## DATA TO EXAMINE

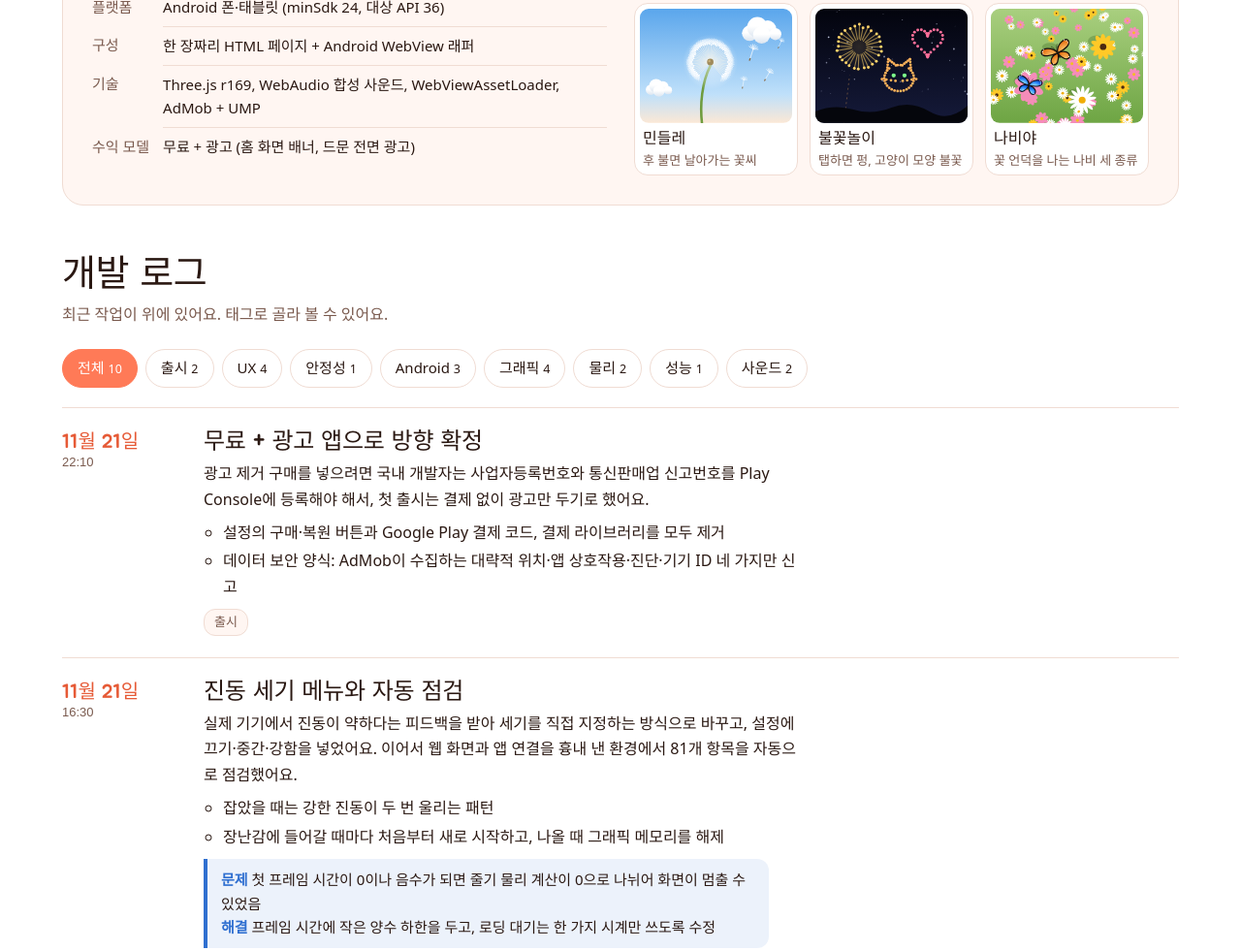
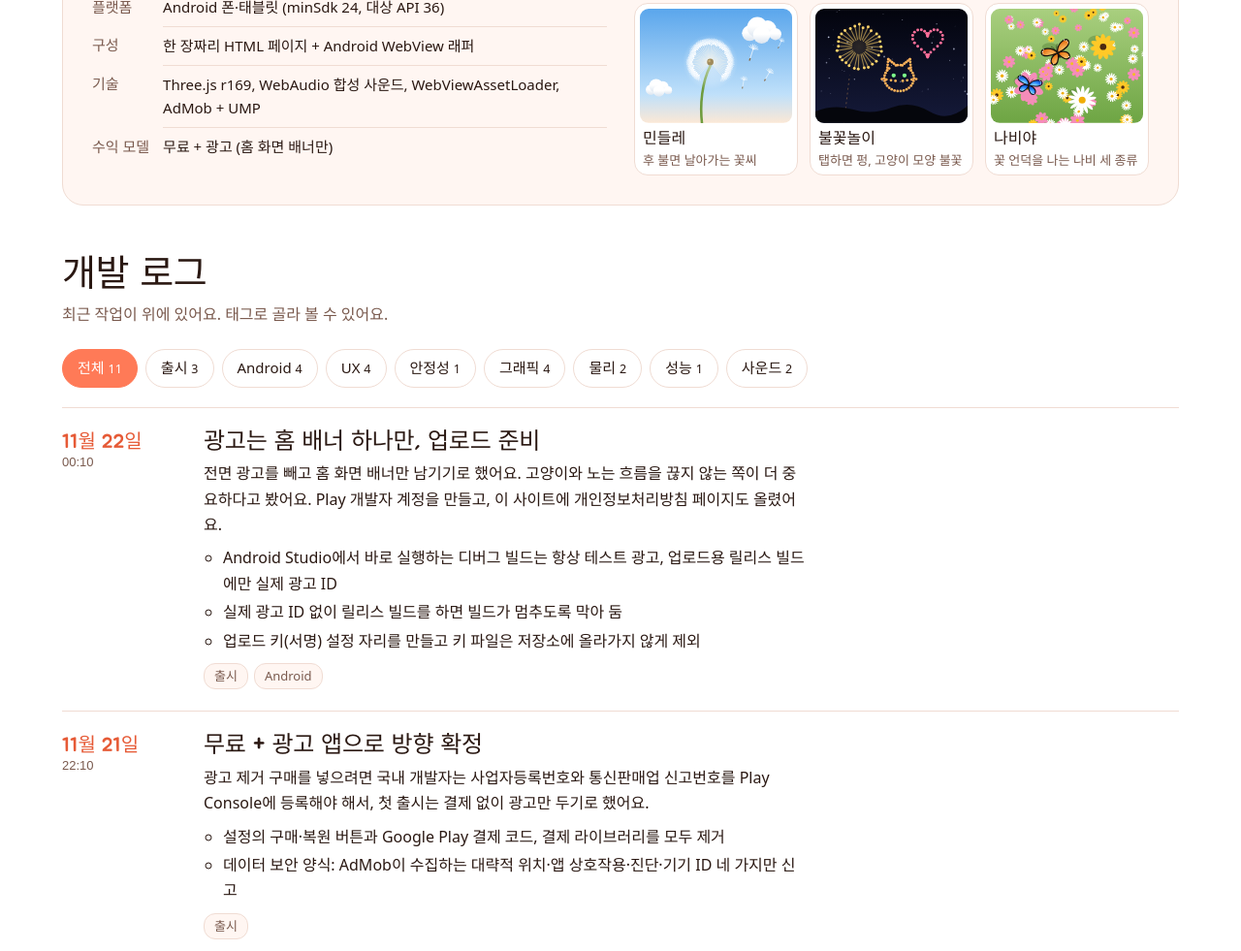
Before and after one commit to angwang83/angwang83.github.io, a plain HTML site: page index.html in a window 1280 px wide. Shown: the part 1175-2156 px from the top of the page at 97% size. Drawn offline with Linux system fonts and the light colour scheme; a web font is replaced by a local one.

Commit message:
로그: 전면 광고 제거, 업로드 준비
Co-Authored-By: Claude Opus 5.5 <noreply@anthropic.com>
Claude-Session: https://claude.ai/code/session_015DQ7cYikmue21ovdwp1jRi

```diff
--- a/index.html
+++ b/index.html
@@ -238,7 +238,7 @@ footer .wrap{display:flex;flex-wrap:wrap;gap:8px 24px;justify-content:space-betw
 
 <footer class="band"><div class="wrap">
   <span>angwang83 · 직접 만들고 기록하는 개인 개발 로그</span>
-  <span>마지막 업데이트 2026년 11월 21일</span>
+  <span>마지막 업데이트 2026년 11월 22일</span>
 </div></footer>
 
 <template id="thumbs"><div data-toy="laser"><svg viewBox="0 0 160 120" aria-hidden="true"><defs>
@@ -317,11 +317,14 @@ footer .wrap{display:flex;flex-wrap:wrap;gap:8px 24px;justify-content:space-betw
 const PROJECTS = [{
   id: 'nyang', name: '냥냥 놀이터', status: '출시 준비 중',
   blurb: '고양이 앞에 휴대폰이나 태블릿을 두면 고양이가 화면 속 장난감을 쫓으며 노는 앱이에요. 사람은 장난감을 고르고, 1초 동안 꾹 눌러야만 나올 수 있어서 고양이가 실수로 앱을 나가지 않아요.',
-  facts: [['플랫폼', 'Android 폰·태블릿 (minSdk 24, 대상 API 36)'], ['구성', '한 장짜리 HTML 페이지 + Android WebView 래퍼'], ['기술', 'Three.js r169, WebAudio 합성 사운드, WebViewAssetLoader, AdMob + UMP'], ['수익 모델', '무료 + 광고 (홈 화면 배너, 드문 전면 광고)']],
+  facts: [['플랫폼', 'Android 폰·태블릿 (minSdk 24, 대상 API 36)'], ['구성', '한 장짜리 HTML 페이지 + Android WebView 래퍼'], ['기술', 'Three.js r169, WebAudio 합성 사운드, WebViewAssetLoader, AdMob + UMP'], ['수익 모델', '무료 + 광고 (홈 화면 배너만)']],
   toys: [['laser', '레이저', '벽 위를 도망다니는 빨간 점'], ['koi', '잉어 연못', '살랑살랑 헤엄치는 잉어'], ['foxtail', '강아지풀', '탄력 있게 흔들리는 풀'], ['dandelion', '민들레', '후 불면 날아가는 꽃씨'], ['fireworks', '불꽃놀이', '탭하면 펑, 고양이 모양 불꽃'], ['butterfly', '나비야', '꽃 언덕을 나는 나비 세 종류']],
 }];
 // newest first; date: shown big, time: small line under it
 const LOG = [
+  { p: 'nyang', date: '11월 22일', time: '00:10', title: '광고는 홈 배너 하나만, 업로드 준비', tags: ['출시', 'Android'],
+    text: '전면 광고를 빼고 홈 화면 배너만 남기기로 했어요. 고양이와 노는 흐름을 끊지 않는 쪽이 더 중요하다고 봤어요. Play 개발자 계정을 만들고, 이 사이트에 개인정보처리방침 페이지도 올렸어요.',
+    items: ['Android Studio에서 바로 실행하는 디버그 빌드는 항상 테스트 광고, 업로드용 릴리스 빌드에만 실제 광고 ID', '실제 광고 ID 없이 릴리스 빌드를 하면 빌드가 멈추도록 막아 둠', '업로드 키(서명) 설정 자리를 만들고 키 파일은 저장소에 올라가지 않게 제외'] },
   { p: 'nyang', date: '11월 21일', time: '22:10', title: '무료 + 광고 앱으로 방향 확정', tags: ['출시'],
     text: '광고 제거 구매를 넣으려면 국내 개발자는 사업자등록번호와 통신판매업 신고번호를 Play Console에 등록해야 해서, 첫 출시는 결제 없이 광고만 두기로 했어요.',
     items: ['설정의 구매·복원 버튼과 Google Play 결제 코드, 결제 라이브러리를 모두 제거', '데이터 보안 양식: AdMob이 수집하는 대략적 위치·앱 상호작용·진단·기기 ID 네 가지만 신고'] },
@@ -331,7 +334,7 @@ const LOG = [
     fix: ['첫 프레임 시간이 0이나 음수가 되면 줄기 물리 계산이 0으로 나뉘어 화면이 멈출 수 있었음', '프레임 시간에 작은 양수 하한을 두고, 로딩 대기는 한 가지 시계만 쓰도록 수정'] },
   { p: 'nyang', date: '11월 21일', time: '15:30', title: '튜토리얼, 설정, 광고 자리', tags: ['UX', '출시', 'Android'],
     text: '첫 실행 때 레이저를 열고, 화면을 터치해 보고, ← 버튼을 1초 동안 꾹 눌러 나오는 4단계 튜토리얼을 넣었어요. 홈 화면 아래에는 설정 버튼과 광고 배너 자리를 만들었어요.',
-    items: ['배너는 홈 화면에서만, 장난감 화면에는 광고를 띄우지 않음 (고양이 발 클릭 방지)', '전면 광고는 1분 이상 논 뒤 홈으로 올 때만, 4분 간격', '외부 링크 앞에는 곱셈 문제로 보호자 확인'],
+    items: ['배너는 홈 화면에서만, 장난감 화면에는 광고를 띄우지 않음 (고양이 발 클릭 방지)', '외부 링크 앞에는 곱셈 문제로 보호자 확인'],
     fix: ['앱에서 진동이 전혀 안 됨', 'PC의 Android 프로젝트가 진동 기능을 넣기 전 옛 버전이었고 VIBRATE 권한도 없었음. 최신 래퍼로 교체'] },
   { p: 'nyang', date: '11월 21일', time: '14:50', title: '나비야: 비스듬히 내려다보는 꽃 언덕', tags: ['그래픽', '물리'],
     text: '여섯 번째 장난감. 처음엔 하늘을 배경으로 옆에서 보는 장면이었는데, 54도로 내려다보는 꽃 언덕으로 바꾸고 꽃 약 1,500송이를 서로 겹치지 않게 심었어요.',
@@ -360,7 +363,7 @@ const LOG = [
 const TODO = [
   [1, '무료 + 광고 앱으로 결정, 결제 기능 제거'], [1, '데이터 보안 양식 답변 정리'],
   [1, '대상 API 36(Android 16) 맞추기'], [1, '첫 실행 튜토리얼과 설정 메뉴'],
-  [0, 'AdMob에 앱 등록하고 실제 광고 ID로 교체'], [0, '개인정보처리방침 페이지와 app-ads.txt 올리기'],
+  [1, 'Play 개발자 계정 만들기'], [0, 'AdMob에 앱 등록하고 실제 광고 ID로 교체'], [1, '개인정보처리방침 페이지 올리기'], [0, 'app-ads.txt 올리기'],
   [0, '스토어 아이콘(512px), 그래픽 이미지(1024×500), 폰·태블릿 스크린샷'], [0, '서명된 AAB 빌드, 키 파일 백업'],
   [0, '비공개 테스트: 테스터 12명 이상, 14일 유지'], [0, '정식 출시 신청'],
 ];
```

## DESCRIPTION OF THE TASK
Copy out every line of the records that the string "const" appears in.

## RESULT OF THIS TASK
 const PROJECTS = [{
 const LOG = [
@@ -331,7 +334,7 @@ const LOG = [
@@ -360,7 +363,7 @@ const LOG = [
 const TODO = [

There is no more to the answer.